Problem to solve >> Report all lines of the data below that hold the word "ipynb".

Task inputs >>

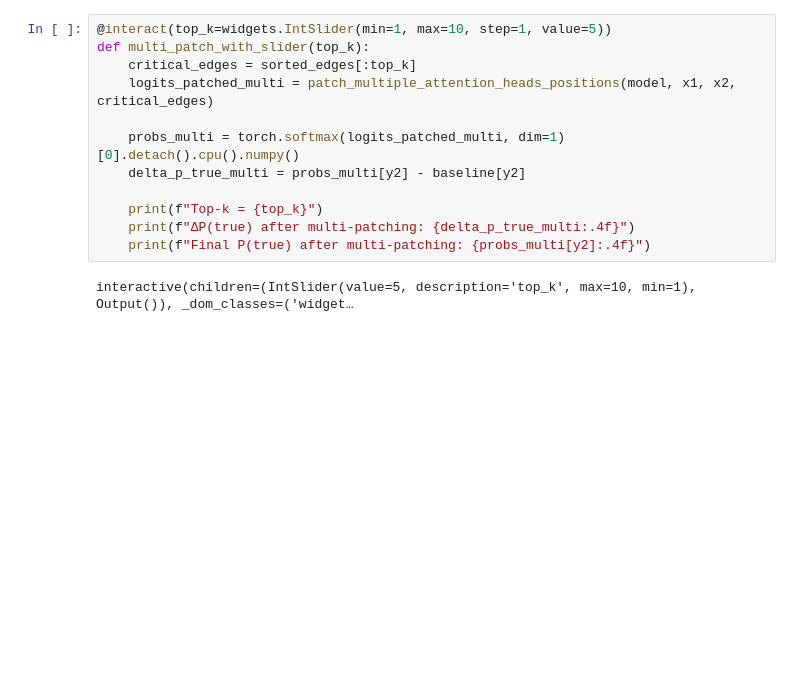
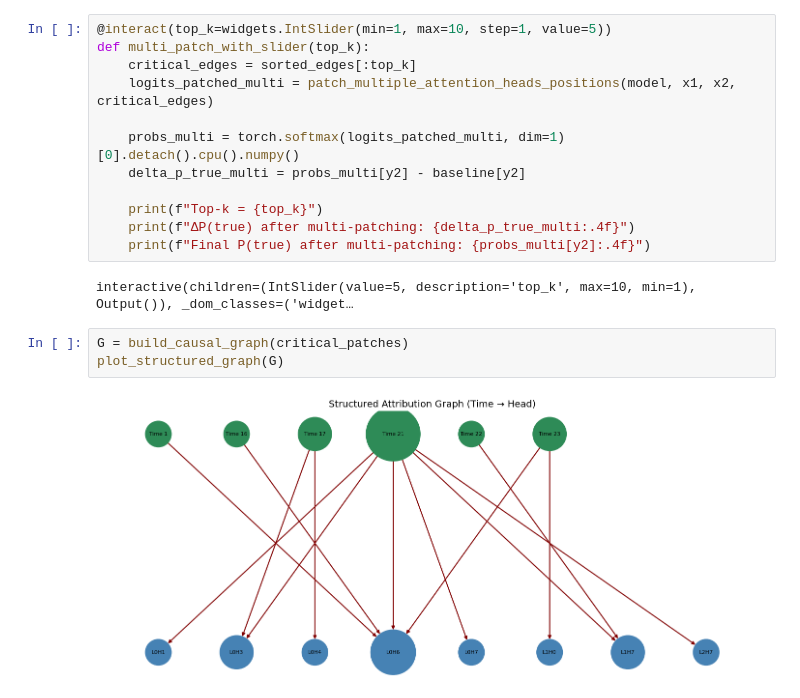
Before and after one commit to mathiisk/TSTpatching, a Jupyter notebook: TSTpatching.ipynb, the cells around one changed output. Cells and saved outputs as stored; diff of their text form; blank space fills up the shorter version.

Commit message:
attributional graphs

```diff
--- a/TSTpatching.ipynb
+++ b/TSTpatching.ipynb
@@ -429,3 +431,8 @@ def multi_patch_with_slider(top_k):
     print(f"Final P(true) after multi-patching: {probs_multi[y2]:.4f}")
 # %% [output]
 interactive(children=(IntSlider(value=5, description='top_k', max=10, min=1), Output()), _dom_classes=('widget…
+# %%
+G = build_causal_graph(critical_patches)
+plot_structured_graph(G)
+# %% [output]
+[figure, added]
```
Also changed, not shown: parts of 10 cells of this notebook, 1 other file.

Result for this task >>
Before and after one commit to mathiisk/TSTpatching, a Jupyter notebook: TSTpatching.ipynb, the cells around one changed output. Cells and saved outputs as stored; diff of their text form; blank space fills up the shorter version.
--- a/TSTpatching.ipynb
+++ b/TSTpatching.ipynb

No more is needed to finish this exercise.